TASK OBJECTIVE: The whole listing is to be written out again exactly; the pictures are not.

RECORDS FOR THIS EXERCISE:
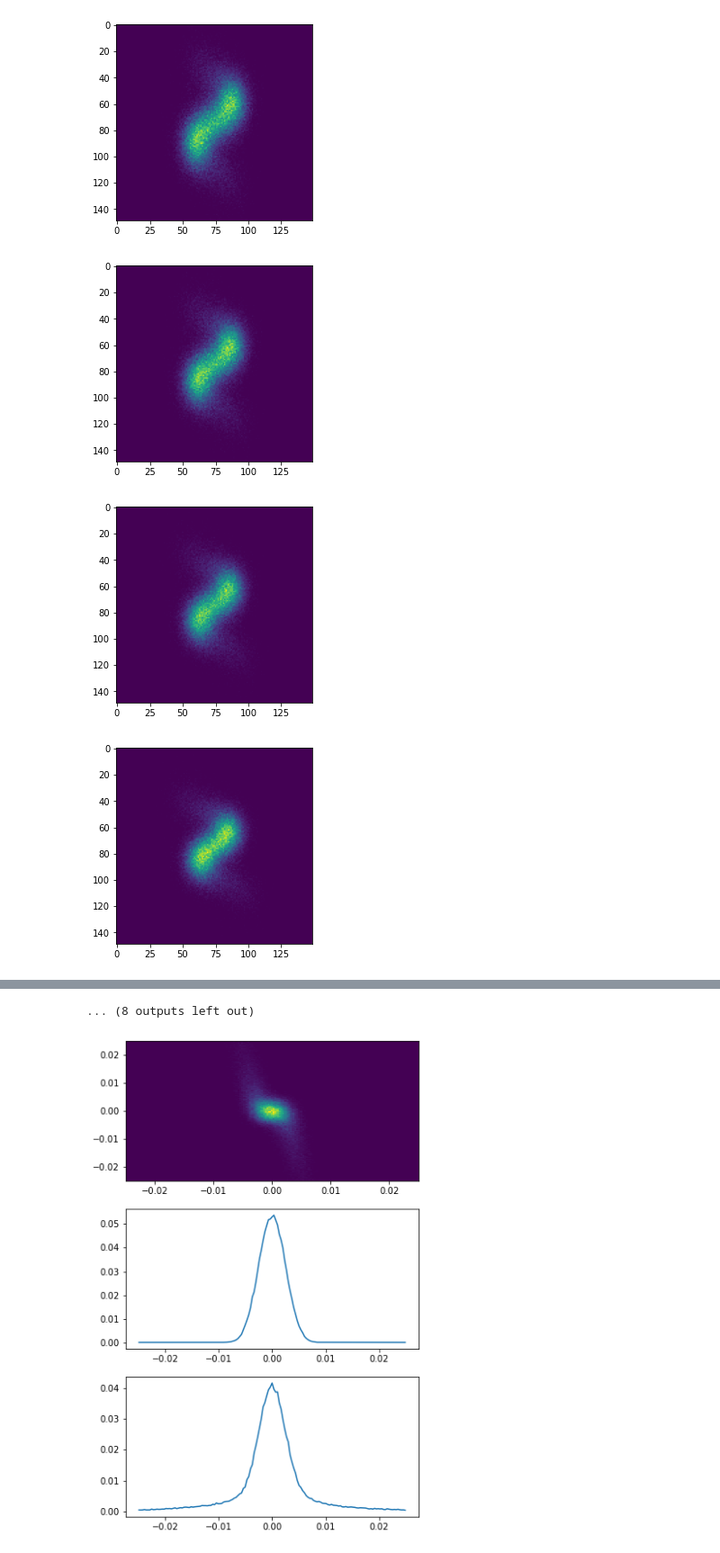
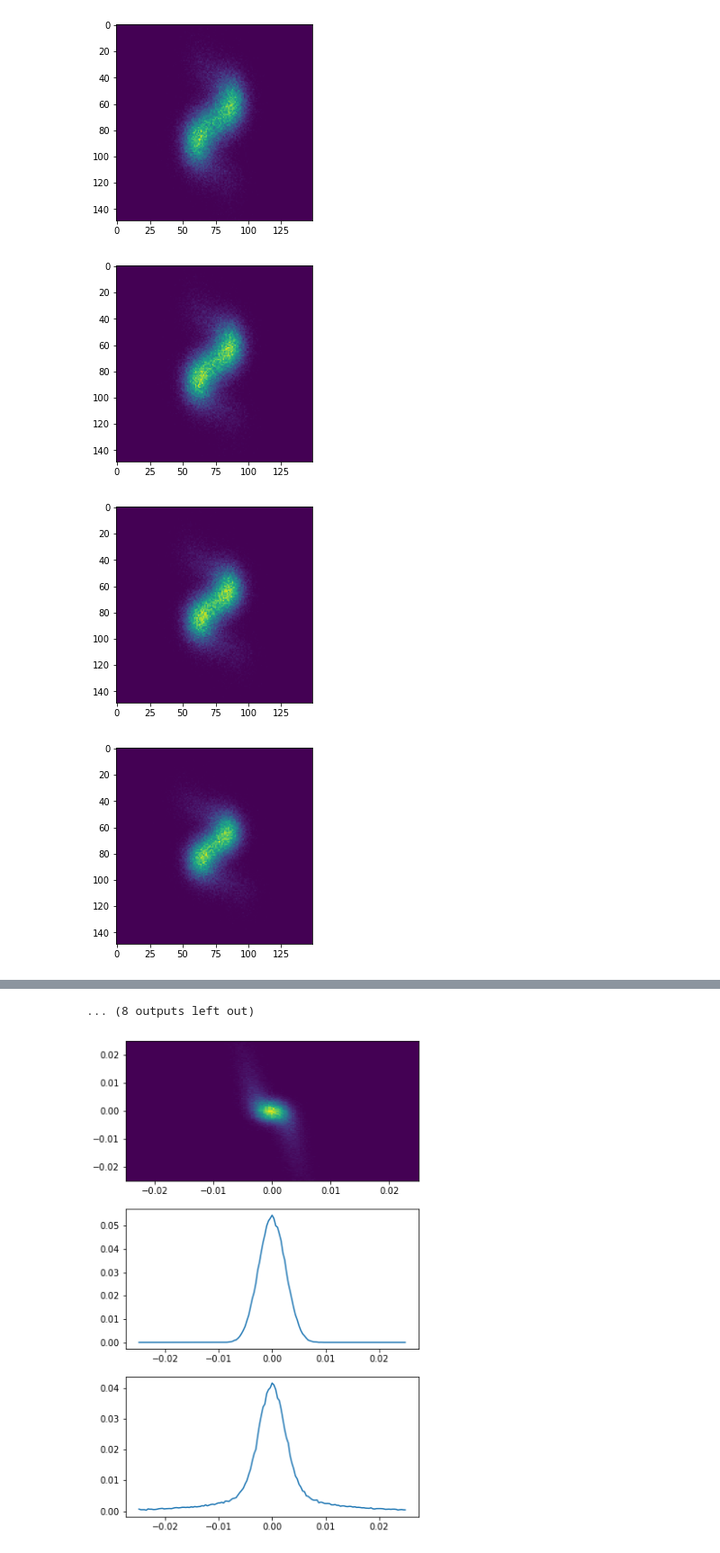
Before and after one commit to roussel-ryan/gpsr, a Jupyter notebook: test_case/model_analysis.ipynb, the cells around one changed output, grey strips where cells are left out. Shown at 90% size. Saved outputs shown, nothing was run; the diff lists cells and outputs as text; code cells hidden in the pictures.

```diff
--- a/test_case/model_analysis.ipynb
+++ b/test_case/model_analysis.ipynb
@@ -67,39 +67,39 @@ defaults = {
 }
 
 module_kwargs = {
-    "initial_beam": InitialBeam(100000, n_hidden=2, width=200, **defaults),
+    "initial_beam": InitialBeam(100000, n_hidden=2, width=50, **defaults),
     "transport": QuadScanTransport(torch.tensor(0.1), torch.tensor(1.0)),
     "imager": Imager(bins, bandwidth)
 }
 
 
 ensemble = VotingRegressor(
     estimator=QuadScanModel,
     estimator_args=module_kwargs,
     n_estimators=5,
     n_jobs=1
 )
 
 class CustomLoss(torch.nn.MSELoss):
     pass
 
 
 criterion = CustomLoss()
 ensemble.set_criterion(criterion)
 
 ensemble.set_optimizer(
     "Adam",
     lr=0.01
 )
 
 from torchensemble.utils import io
 io.load(ensemble, ".")
 ensemble.cpu();
 # %% [output]
-[figure, old version]
+[figure, new version]
 [figure]
-[figure, old version]
+[figure, new version]
-[figure, old version]
+[figure, new version]
 [figure]
 [figure]
 [figure]
```
Also changed, not shown: parts of 6 cells of this notebook, 4 other files.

WRITTEN ANSWER:
Before and after one commit to roussel-ryan/gpsr, a Jupyter notebook: test_case/model_analysis.ipynb, the cells around one changed output, grey strips where cells are left out. Shown at 90% size. Saved outputs shown, nothing was run; the diff lists cells and outputs as text; code cells hidden in the pictures.

```diff
--- a/test_case/model_analysis.ipynb
+++ b/test_case/model_analysis.ipynb
@@ -67,39 +67,39 @@ defaults = {
 }
 
 module_kwargs = {
-    "initial_beam": InitialBeam(100000, n_hidden=2, width=200, **defaults),
+    "initial_beam": InitialBeam(100000, n_hidden=2, width=50, **defaults),
     "transport": QuadScanTransport(torch.tensor(0.1), torch.tensor(1.0)),
     "imager": Imager(bins, bandwidth)
 }
 
 
 ensemble = VotingRegressor(
     estimator=QuadScanModel,
     estimator_args=module_kwargs,
     n_estimators=5,
     n_jobs=1
 )
 
 class CustomLoss(torch.nn.MSELoss):
     pass
 
 
 criterion = CustomLoss()
 ensemble.set_criterion(criterion)
 
 ensemble.set_optimizer(
     "Adam",
     lr=0.01
 )
 
 from torchensemble.utils import io
 io.load(ensemble, ".")
 ensemble.cpu();
 # %% [output]
-[figure, old version]
+[figure, new version]
 [figure]
-[figure, old version]
+[figure, new version]
-[figure, old version]
+[figure, new version]
 [figure]
 [figure]
 [figure]
```
Also changed, not shown: parts of 6 cells of this notebook, 4 other files.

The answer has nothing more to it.